Data entries

BEGIN

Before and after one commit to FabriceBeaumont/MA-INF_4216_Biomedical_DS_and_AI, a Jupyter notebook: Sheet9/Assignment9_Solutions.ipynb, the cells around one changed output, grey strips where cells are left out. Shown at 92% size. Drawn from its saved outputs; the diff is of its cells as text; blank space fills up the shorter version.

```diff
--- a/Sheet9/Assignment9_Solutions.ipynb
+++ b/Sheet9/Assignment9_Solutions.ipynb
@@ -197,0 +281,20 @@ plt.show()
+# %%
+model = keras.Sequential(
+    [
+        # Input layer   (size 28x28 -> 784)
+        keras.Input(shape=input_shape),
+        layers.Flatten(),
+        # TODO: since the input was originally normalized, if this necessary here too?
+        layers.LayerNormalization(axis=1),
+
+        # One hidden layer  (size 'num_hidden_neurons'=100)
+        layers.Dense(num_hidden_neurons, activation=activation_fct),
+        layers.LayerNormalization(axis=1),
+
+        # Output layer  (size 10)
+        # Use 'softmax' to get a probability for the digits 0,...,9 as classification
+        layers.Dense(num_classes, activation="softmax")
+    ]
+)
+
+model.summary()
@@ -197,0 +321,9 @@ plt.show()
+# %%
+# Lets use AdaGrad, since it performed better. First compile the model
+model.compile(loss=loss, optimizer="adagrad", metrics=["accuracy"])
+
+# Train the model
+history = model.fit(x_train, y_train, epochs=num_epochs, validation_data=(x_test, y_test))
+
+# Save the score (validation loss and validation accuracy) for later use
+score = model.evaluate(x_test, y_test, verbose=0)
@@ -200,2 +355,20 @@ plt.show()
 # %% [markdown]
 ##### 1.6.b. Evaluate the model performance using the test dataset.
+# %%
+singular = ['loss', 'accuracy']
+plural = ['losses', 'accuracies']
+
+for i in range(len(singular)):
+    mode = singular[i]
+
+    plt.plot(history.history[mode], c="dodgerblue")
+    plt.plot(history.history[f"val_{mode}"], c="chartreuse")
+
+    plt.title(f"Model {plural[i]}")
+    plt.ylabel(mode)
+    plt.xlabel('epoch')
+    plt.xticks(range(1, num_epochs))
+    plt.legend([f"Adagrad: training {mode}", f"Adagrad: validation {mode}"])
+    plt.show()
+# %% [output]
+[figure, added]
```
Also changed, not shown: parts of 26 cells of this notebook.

END

WHAT NEEDS TO BE DONE
The records above, in their entirety, need to be set down again exactly.

ANSWER SECTION
Before and after one commit to FabriceBeaumont/MA-INF_4216_Biomedical_DS_and_AI, a Jupyter notebook: Sheet9/Assignment9_Solutions.ipynb, the cells around one changed output, grey strips where cells are left out. Shown at 92% size. Drawn from its saved outputs; the diff is of its cells as text; blank space fills up the shorter version.

```diff
--- a/Sheet9/Assignment9_Solutions.ipynb
+++ b/Sheet9/Assignment9_Solutions.ipynb
@@ -197,0 +281,20 @@ plt.show()
+# %%
+model = keras.Sequential(
+    [
+        # Input layer   (size 28x28 -> 784)
+        keras.Input(shape=input_shape),
+        layers.Flatten(),
+        # TODO: since the input was originally normalized, if this necessary here too?
+        layers.LayerNormalization(axis=1),
+
+        # One hidden layer  (size 'num_hidden_neurons'=100)
+        layers.Dense(num_hidden_neurons, activation=activation_fct),
+        layers.LayerNormalization(axis=1),
+
+        # Output layer  (size 10)
+        # Use 'softmax' to get a probability for the digits 0,...,9 as classification
+        layers.Dense(num_classes, activation="softmax")
+    ]
+)
+
+model.summary()
@@ -197,0 +321,9 @@ plt.show()
+# %%
+# Lets use AdaGrad, since it performed better. First compile the model
+model.compile(loss=loss, optimizer="adagrad", metrics=["accuracy"])
+
+# Train the model
+history = model.fit(x_train, y_train, epochs=num_epochs, validation_data=(x_test, y_test))
+
+# Save the score (validation loss and validation accuracy) for later use
+score = model.evaluate(x_test, y_test, verbose=0)
@@ -200,2 +355,20 @@ plt.show()
 # %% [markdown]
 ##### 1.6.b. Evaluate the model performance using the test dataset.
+# %%
+singular = ['loss', 'accuracy']
+plural = ['losses', 'accuracies']
+
+for i in range(len(singular)):
+    mode = singular[i]
+
+    plt.plot(history.history[mode], c="dodgerblue")
+    plt.plot(history.history[f"val_{mode}"], c="chartreuse")
+
+    plt.title(f"Model {plural[i]}")
+    plt.ylabel(mode)
+    plt.xlabel('epoch')
+    plt.xticks(range(1, num_epochs))
+    plt.legend([f"Adagrad: training {mode}", f"Adagrad: validation {mode}"])
+    plt.show()
+# %% [output]
+[figure, added]
```
Also changed, not shown: parts of 26 cells of this notebook.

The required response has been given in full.